Among some slides I recently digitized is a series of astrophotos featuring Orion. Taken in early 1986 this represents one of my early forays into astrophotography. While most of the images are troubled by bad tracking, at least two worked with round, if somewhat overexposed, stars. Judging by the field of view it was a 50mm lens which means it might be an f/1.8, the common nifty-fifty.

Ektachrome Orion
The constellation of Orion captured with Ektachrome film in 1986
The image was most likely taken with my father’s “borrowed” Canon AE-1 35mm camera riding on a small equatorial platform of my own construction. This platform consisted of two disks of acrylic and a small synchronous clock motor. I still have this platform… I wonder if it still runs?

A few thing are quickly revealed when looking at the image. Taken on Ektachrome film the image is heavy on the blue, with poor sensitivity in the deep red. The Orion Nebula shows very little color and less extant than I would expect. The image is also quite grainy, the film grain being quite obvious and distracting. I cleaned up the image a bit in Lightroom, but this is about as good as it gets.

The images was likely a fairly long exposure, perhaps 30 seconds to a couple minutes. I have no records to show how long, no EXIF information on a 35mm slide. The image would have been hand-timed with watch a manual shutter release cable.

Kodak has announced a resumption of Ektachrome production after ceasing all production in 2013. This appears to be in recognition of the remaining, but robust, niche community of film photographers and continued demand for film. First scheduled for 2017 this was delayed into 2018 due to the lack of availability of some materials necessary for production.
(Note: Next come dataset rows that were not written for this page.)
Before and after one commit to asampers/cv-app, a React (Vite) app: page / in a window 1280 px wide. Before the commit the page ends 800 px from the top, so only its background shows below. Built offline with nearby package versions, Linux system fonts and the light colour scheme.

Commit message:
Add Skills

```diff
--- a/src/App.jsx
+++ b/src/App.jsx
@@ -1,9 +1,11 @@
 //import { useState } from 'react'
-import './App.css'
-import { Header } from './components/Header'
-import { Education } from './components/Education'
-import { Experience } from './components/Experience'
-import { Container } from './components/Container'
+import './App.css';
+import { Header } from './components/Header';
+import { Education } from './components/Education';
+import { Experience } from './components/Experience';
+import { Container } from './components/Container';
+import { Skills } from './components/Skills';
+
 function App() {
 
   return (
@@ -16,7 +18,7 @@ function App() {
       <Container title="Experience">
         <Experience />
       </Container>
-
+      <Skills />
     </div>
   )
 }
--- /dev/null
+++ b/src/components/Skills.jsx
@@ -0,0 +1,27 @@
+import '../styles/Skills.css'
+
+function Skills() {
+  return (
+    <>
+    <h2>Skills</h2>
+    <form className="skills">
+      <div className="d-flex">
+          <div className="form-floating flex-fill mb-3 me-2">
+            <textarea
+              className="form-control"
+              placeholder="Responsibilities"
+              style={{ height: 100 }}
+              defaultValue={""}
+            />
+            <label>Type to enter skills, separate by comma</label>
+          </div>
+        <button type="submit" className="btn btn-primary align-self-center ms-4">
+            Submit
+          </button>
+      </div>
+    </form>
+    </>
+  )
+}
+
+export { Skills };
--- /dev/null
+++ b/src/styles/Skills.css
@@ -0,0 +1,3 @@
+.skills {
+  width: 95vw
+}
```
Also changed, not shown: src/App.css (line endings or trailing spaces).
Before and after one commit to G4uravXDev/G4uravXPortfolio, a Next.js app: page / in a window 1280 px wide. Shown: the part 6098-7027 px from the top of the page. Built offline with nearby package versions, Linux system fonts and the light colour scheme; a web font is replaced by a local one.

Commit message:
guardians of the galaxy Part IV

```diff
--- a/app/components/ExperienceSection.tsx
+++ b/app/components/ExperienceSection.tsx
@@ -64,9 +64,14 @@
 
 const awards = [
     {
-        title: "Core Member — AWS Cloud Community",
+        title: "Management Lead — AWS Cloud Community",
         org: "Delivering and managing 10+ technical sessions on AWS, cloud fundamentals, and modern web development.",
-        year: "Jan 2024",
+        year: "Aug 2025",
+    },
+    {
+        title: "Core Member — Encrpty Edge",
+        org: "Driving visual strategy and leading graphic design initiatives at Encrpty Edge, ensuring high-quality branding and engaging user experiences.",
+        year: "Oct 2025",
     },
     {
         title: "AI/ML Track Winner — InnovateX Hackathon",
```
Even if the film again becomes available I doubt I will be grabbing a roll for astrophotos. I do have the cameras and lenses available to shoot film. Modern DLSR’s are vastly better at low light.